- **What you are asked to do**
Go through the entries below and work out how many lines include "planner". Answer with the number only.

- **Provided information**

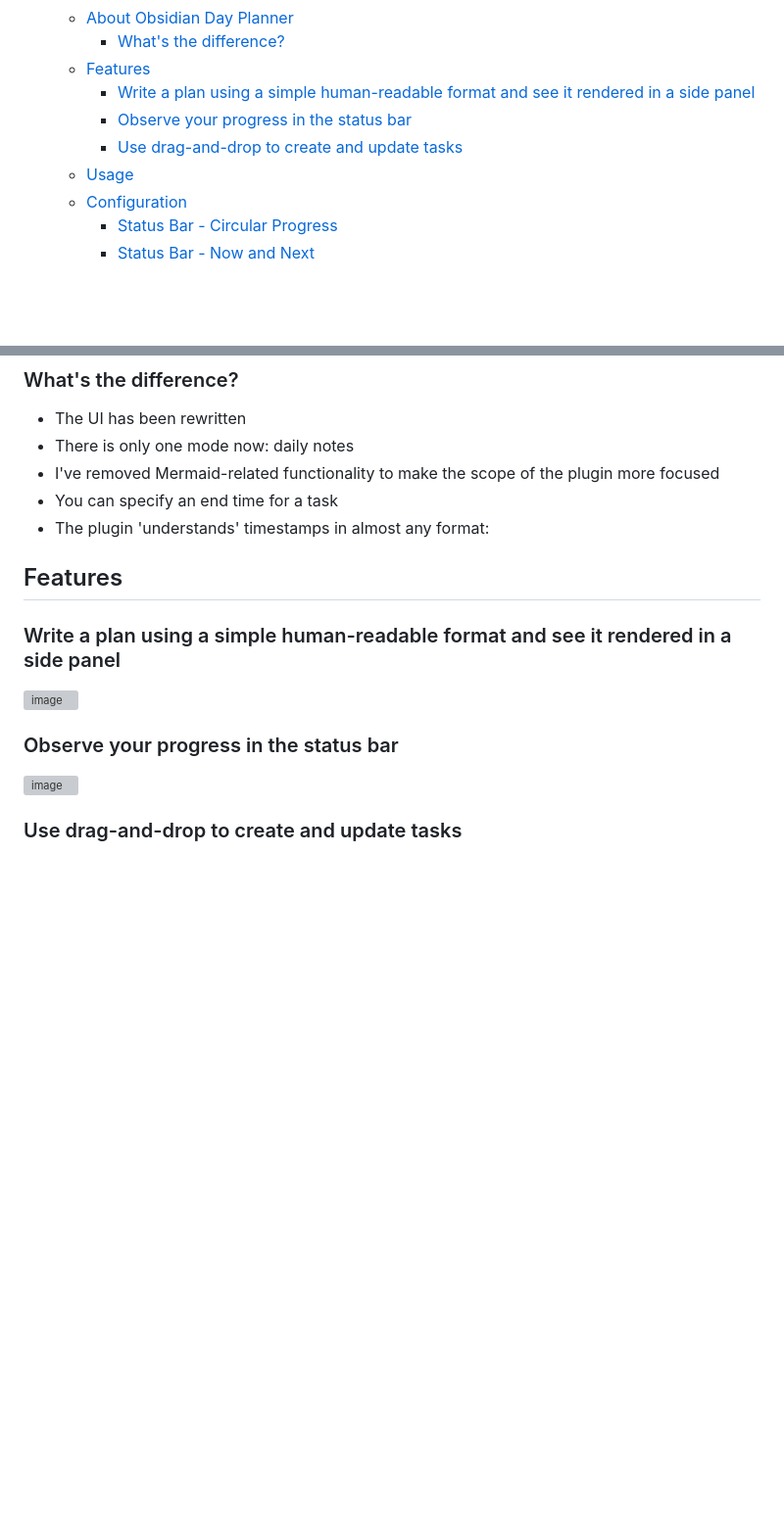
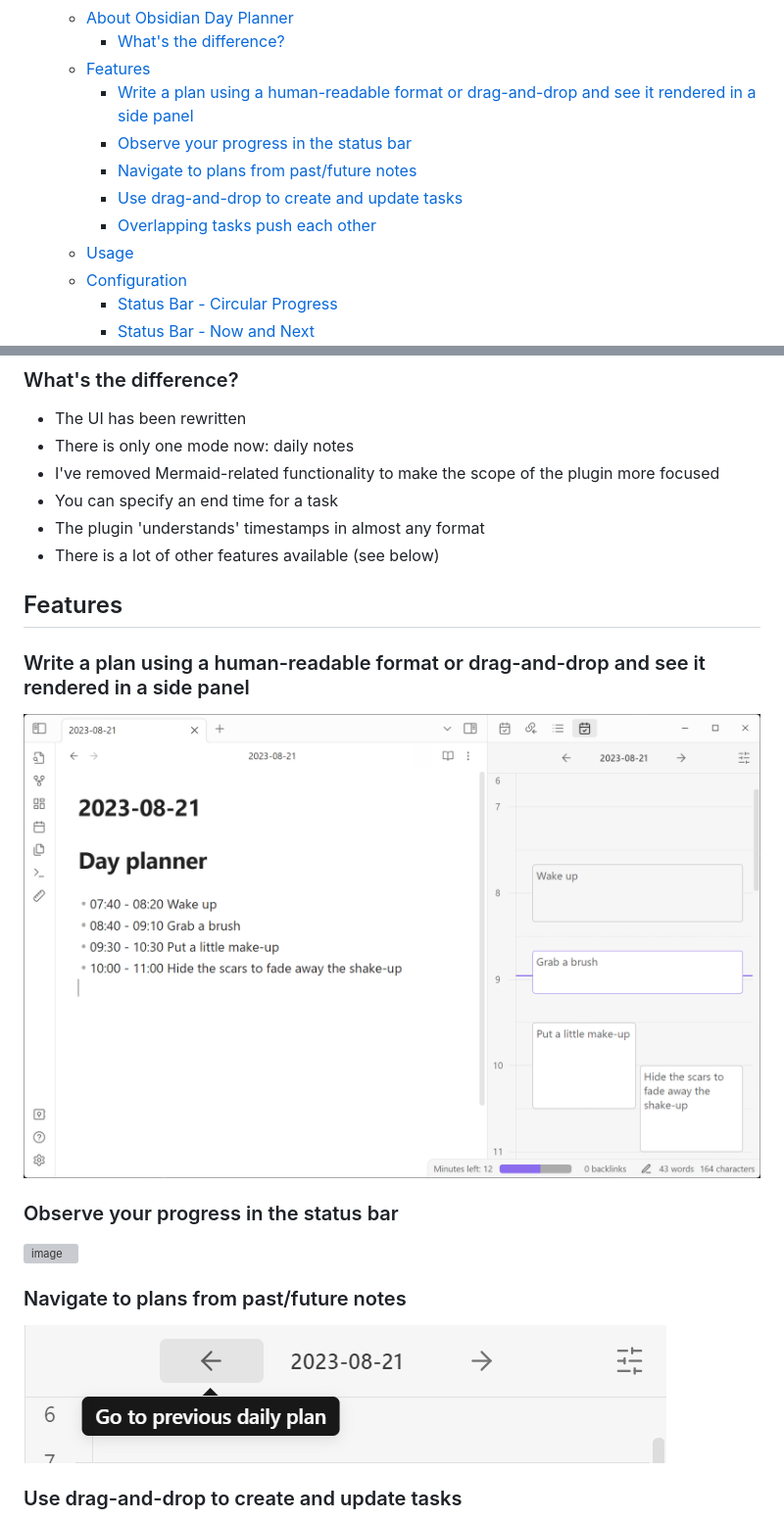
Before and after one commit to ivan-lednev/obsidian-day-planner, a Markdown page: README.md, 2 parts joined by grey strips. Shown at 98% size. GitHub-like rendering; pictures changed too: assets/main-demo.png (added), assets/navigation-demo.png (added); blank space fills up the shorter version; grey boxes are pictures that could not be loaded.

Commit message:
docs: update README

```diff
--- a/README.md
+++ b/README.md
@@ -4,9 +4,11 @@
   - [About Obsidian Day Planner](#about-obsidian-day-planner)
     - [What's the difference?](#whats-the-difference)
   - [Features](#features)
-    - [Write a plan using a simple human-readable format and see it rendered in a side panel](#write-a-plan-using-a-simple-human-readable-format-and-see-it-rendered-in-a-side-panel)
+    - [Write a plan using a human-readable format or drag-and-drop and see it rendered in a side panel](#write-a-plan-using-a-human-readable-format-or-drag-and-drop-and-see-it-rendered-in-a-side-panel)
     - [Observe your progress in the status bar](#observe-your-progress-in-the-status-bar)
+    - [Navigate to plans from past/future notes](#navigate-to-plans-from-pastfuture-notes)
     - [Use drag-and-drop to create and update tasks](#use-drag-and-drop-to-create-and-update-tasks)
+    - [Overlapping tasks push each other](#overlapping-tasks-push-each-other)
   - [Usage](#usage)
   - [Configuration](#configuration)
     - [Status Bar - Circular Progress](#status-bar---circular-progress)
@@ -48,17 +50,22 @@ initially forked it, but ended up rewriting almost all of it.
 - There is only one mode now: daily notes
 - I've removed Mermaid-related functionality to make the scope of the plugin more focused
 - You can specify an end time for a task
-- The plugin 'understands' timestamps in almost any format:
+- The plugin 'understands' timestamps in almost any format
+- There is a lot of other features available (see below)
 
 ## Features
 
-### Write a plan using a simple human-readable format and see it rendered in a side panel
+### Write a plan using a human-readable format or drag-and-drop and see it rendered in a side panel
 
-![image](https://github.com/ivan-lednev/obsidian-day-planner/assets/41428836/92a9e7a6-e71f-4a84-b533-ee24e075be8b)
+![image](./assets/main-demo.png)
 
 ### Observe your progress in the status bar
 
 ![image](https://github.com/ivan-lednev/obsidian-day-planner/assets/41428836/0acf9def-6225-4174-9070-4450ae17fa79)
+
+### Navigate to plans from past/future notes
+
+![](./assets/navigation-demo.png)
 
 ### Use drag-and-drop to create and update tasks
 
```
--
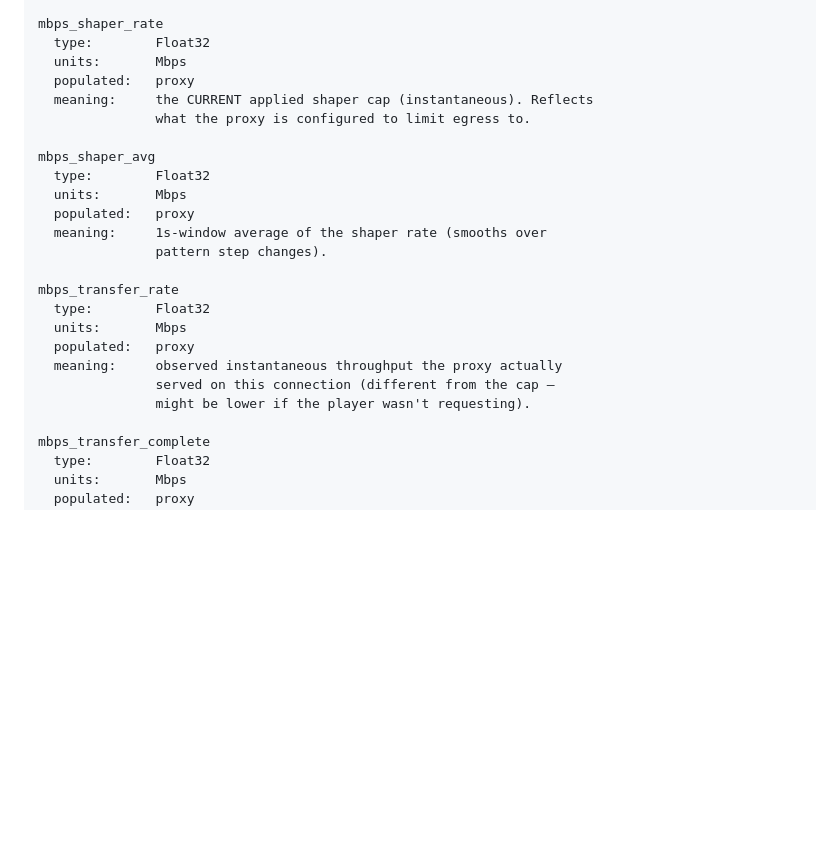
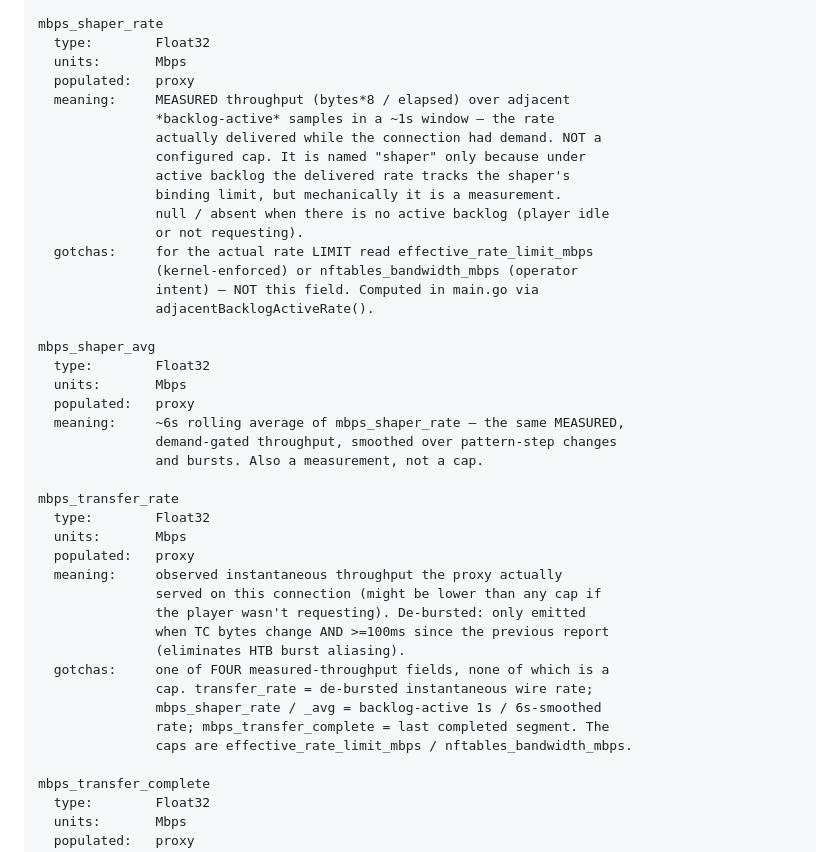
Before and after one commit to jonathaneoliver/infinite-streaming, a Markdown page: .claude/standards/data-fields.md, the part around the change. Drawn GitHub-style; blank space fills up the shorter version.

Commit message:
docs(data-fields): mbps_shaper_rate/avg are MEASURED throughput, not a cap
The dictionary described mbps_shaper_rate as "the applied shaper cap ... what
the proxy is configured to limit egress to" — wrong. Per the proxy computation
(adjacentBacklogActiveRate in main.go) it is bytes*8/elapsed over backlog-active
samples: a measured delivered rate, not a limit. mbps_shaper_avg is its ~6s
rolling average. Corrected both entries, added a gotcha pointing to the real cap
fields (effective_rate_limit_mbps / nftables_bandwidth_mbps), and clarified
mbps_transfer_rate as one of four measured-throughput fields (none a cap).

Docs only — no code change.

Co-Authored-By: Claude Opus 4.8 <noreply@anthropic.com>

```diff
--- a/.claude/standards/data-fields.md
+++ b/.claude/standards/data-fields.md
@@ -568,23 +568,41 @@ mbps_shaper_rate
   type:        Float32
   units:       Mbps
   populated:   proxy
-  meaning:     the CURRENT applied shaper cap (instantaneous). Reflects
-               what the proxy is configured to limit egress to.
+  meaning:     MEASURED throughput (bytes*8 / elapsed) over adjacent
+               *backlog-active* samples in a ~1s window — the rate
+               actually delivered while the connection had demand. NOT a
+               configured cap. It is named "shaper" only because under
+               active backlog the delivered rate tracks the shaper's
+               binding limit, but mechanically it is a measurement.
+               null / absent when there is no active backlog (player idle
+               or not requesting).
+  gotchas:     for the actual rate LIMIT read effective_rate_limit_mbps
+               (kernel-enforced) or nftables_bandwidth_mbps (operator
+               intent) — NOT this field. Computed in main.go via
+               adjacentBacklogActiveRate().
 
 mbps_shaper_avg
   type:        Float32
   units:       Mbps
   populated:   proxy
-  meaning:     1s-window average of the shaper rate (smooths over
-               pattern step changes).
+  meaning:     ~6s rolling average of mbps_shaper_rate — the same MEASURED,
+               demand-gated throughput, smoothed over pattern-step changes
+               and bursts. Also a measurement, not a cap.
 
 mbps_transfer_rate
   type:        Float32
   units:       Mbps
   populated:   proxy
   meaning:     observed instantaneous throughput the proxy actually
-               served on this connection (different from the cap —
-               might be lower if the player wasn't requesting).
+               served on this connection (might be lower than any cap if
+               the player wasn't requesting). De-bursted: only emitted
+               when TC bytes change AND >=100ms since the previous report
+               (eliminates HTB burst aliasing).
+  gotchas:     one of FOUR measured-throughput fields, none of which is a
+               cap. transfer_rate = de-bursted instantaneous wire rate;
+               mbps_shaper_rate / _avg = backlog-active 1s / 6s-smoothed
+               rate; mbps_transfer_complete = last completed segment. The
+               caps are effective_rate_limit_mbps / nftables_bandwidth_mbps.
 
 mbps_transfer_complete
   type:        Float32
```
--
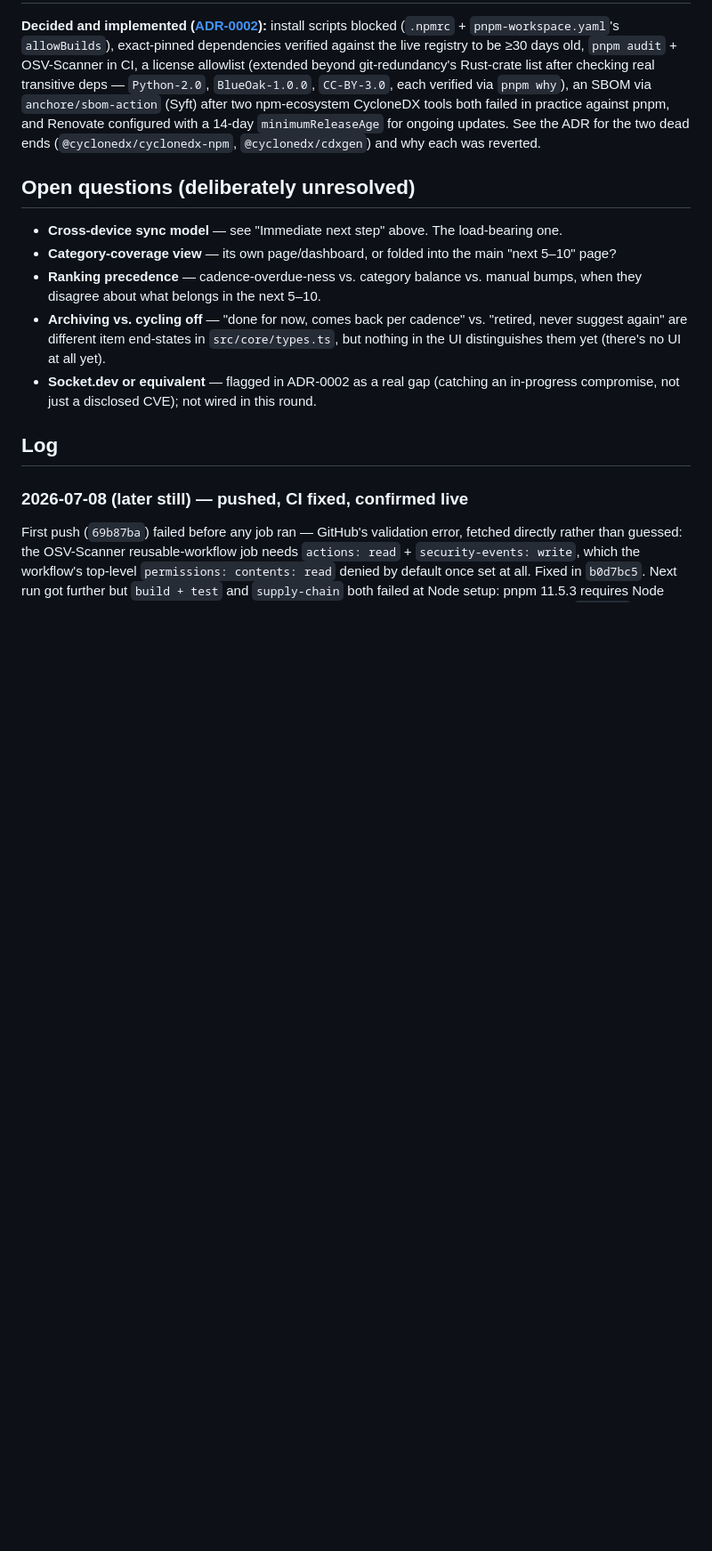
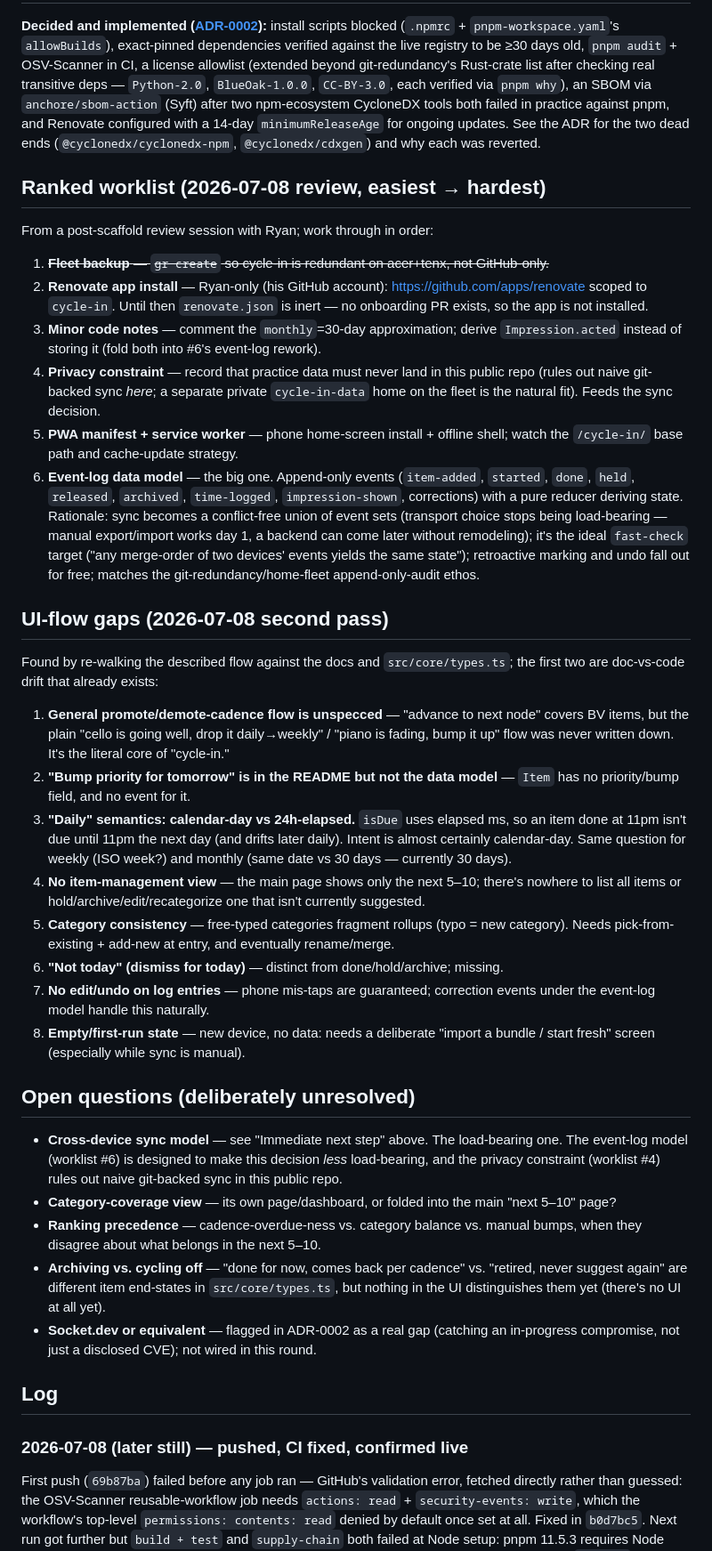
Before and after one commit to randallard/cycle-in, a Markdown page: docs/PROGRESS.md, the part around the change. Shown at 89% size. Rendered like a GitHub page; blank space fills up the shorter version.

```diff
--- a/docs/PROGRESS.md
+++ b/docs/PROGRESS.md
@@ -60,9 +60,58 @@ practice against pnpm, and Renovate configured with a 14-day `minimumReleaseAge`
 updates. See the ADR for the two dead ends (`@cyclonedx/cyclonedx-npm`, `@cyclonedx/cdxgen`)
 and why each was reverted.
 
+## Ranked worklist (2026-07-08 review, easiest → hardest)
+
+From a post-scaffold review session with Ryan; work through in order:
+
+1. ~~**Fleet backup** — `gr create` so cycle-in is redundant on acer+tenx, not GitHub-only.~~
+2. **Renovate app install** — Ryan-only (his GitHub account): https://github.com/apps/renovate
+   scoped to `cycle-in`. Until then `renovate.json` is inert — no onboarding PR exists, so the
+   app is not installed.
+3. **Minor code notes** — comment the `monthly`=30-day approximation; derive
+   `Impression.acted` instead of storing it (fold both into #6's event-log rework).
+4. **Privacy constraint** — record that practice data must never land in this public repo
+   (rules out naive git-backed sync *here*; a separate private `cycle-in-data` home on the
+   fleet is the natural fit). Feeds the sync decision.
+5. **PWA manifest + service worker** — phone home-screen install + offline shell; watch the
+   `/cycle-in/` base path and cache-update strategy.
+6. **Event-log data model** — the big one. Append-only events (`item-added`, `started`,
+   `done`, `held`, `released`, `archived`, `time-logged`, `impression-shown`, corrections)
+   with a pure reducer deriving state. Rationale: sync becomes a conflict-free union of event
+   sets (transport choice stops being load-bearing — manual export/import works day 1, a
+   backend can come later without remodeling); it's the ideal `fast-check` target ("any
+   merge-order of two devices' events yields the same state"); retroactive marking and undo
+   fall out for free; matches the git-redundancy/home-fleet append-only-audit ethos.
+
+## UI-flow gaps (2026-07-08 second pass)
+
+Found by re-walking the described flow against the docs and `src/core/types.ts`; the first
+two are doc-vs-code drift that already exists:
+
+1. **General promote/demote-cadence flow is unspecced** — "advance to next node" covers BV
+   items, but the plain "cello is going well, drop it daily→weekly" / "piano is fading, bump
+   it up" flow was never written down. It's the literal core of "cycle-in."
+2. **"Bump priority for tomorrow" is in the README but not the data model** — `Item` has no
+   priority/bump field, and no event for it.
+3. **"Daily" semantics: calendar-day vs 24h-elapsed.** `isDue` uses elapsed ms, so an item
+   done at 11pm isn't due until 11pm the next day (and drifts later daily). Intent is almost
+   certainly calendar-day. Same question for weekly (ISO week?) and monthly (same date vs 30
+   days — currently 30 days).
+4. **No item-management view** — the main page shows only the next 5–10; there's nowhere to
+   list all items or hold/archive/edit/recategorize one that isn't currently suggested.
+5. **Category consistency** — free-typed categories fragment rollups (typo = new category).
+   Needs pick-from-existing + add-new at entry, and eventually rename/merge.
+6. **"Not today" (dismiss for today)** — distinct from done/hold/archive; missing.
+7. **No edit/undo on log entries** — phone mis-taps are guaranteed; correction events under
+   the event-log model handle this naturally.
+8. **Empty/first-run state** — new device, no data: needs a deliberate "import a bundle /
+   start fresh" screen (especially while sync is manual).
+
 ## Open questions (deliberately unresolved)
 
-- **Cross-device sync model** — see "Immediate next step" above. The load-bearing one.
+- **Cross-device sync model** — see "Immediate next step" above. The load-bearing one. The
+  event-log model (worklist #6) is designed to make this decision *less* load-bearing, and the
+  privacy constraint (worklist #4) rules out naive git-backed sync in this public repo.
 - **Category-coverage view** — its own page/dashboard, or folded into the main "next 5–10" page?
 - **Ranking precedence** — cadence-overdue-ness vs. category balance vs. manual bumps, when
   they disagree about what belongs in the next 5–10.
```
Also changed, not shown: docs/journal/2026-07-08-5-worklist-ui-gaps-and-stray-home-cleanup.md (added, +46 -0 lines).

- **Exercise output**
4